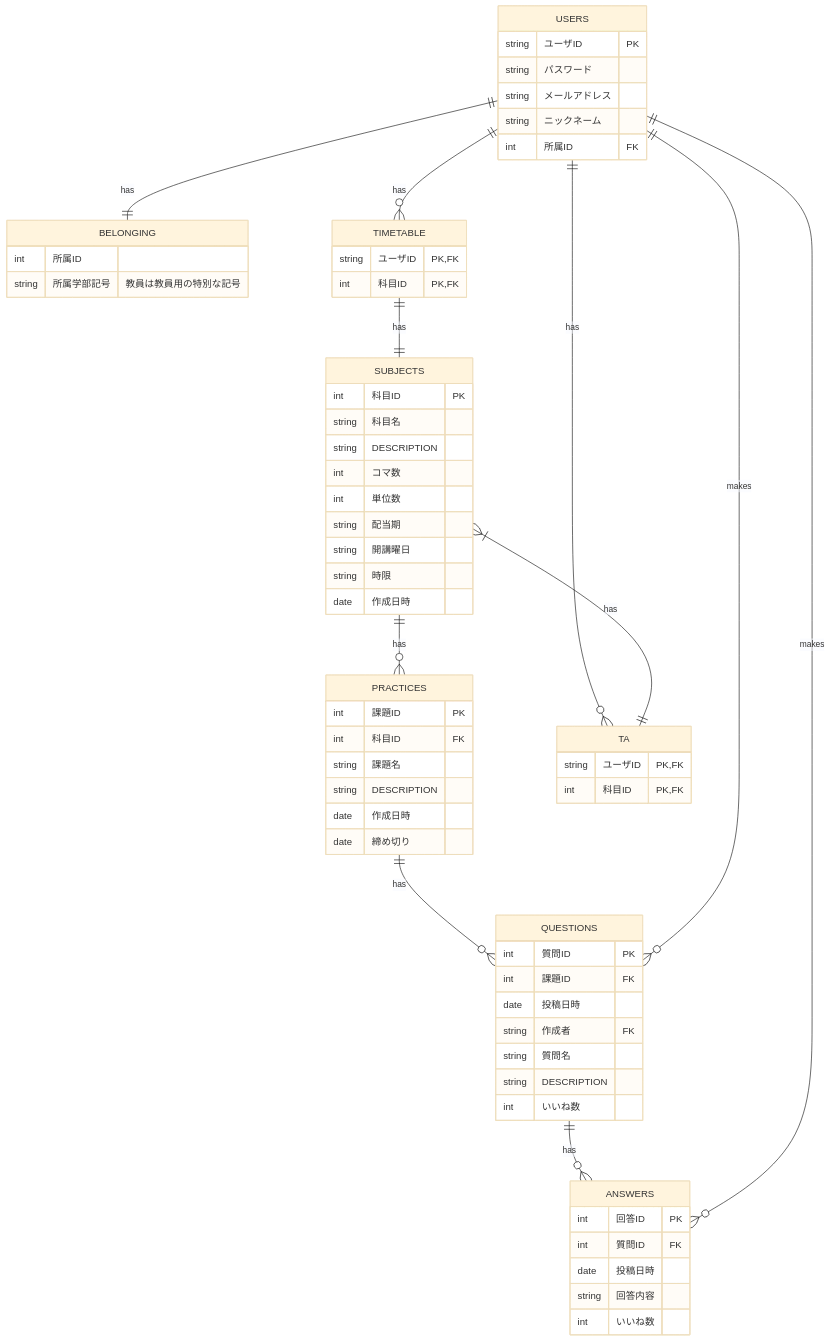
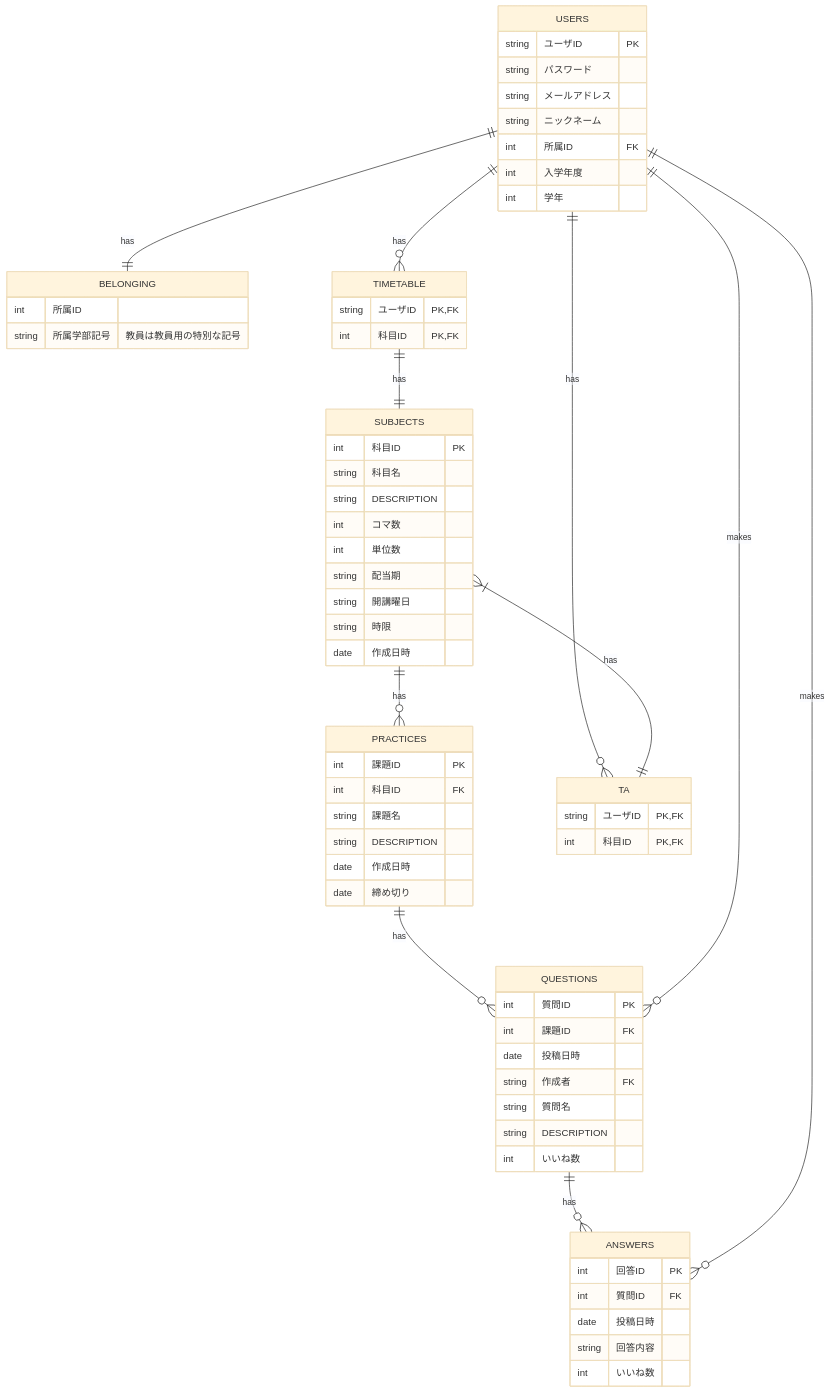
One commit to buhtiG27/ServerProgramming changed the diagram in QandA_ER.md. Above: the diagram before and after it, drawn with Mermaid (base theme).

Commit message:
USERSテーブルに欠けていた入学年度、学年の項目を追加

````diff
--- a/QandA_ER.md
+++ b/QandA_ER.md
@@ -3,75 +3,77 @@
 ```mermaid
     erDiagram
         USERS {
             string ユーザID PK
             string パスワード
             string メールアドレス
             string ニックネーム
             int 所属ID FK
+            int 入学年度
+            int 学年
         }
 
         BELONGING {
             int 所属ID
             string 所属学部記号 "教員は教員用の特別な記号"
         }
 
         SUBJECTS {
             int 科目ID PK
             string 科目名
             string DESCRIPTION
             int コマ数
             int 単位数
             string 配当期
             string 開講曜日
             string 時限
             date 作成日時
         }
 
         PRACTICES {
             int 課題ID PK
             int 科目ID FK
             string 課題名
             string DESCRIPTION
             date 作成日時
             date 締め切り
         }
 
         QUESTIONS {
             int 質問ID PK
             int 課題ID FK
             date 投稿日時
             string 作成者 FK
             string 質問名
             string DESCRIPTION
             int いいね数
         }
 
         ANSWERS {
             int 回答ID PK
             int 質問ID FK
             date 投稿日時
             string 回答内容
             int いいね数
         }
 
         TIMETABLE {
             string ユーザID PK,FK
             int 科目ID PK,FK
         }
 
         TA {
             string ユーザID PK,FK
             int 科目ID PK, FK
         }
 
         USERS ||--o{ TIMETABLE : has
         TIMETABLE ||--|| SUBJECTS : has
         SUBJECTS ||--o{ PRACTICES : has
         PRACTICES ||--o{ QUESTIONS : has
         QUESTIONS ||--o{ ANSWERS : has
         USERS ||--o{ QUESTIONS : makes
         USERS ||--o{ ANSWERS : makes
         USERS ||--|| BELONGING : has
         USERS ||--o{ TA : has
         SUBJECTS }|--|| TA : has
 ```
````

* * *

Assignment:
Filter the entries and copy each line with "科目ID".

Solution for this problem:
             int 科目ID PK
             int 科目ID FK
             int 科目ID PK,FK
             int 科目ID PK, FK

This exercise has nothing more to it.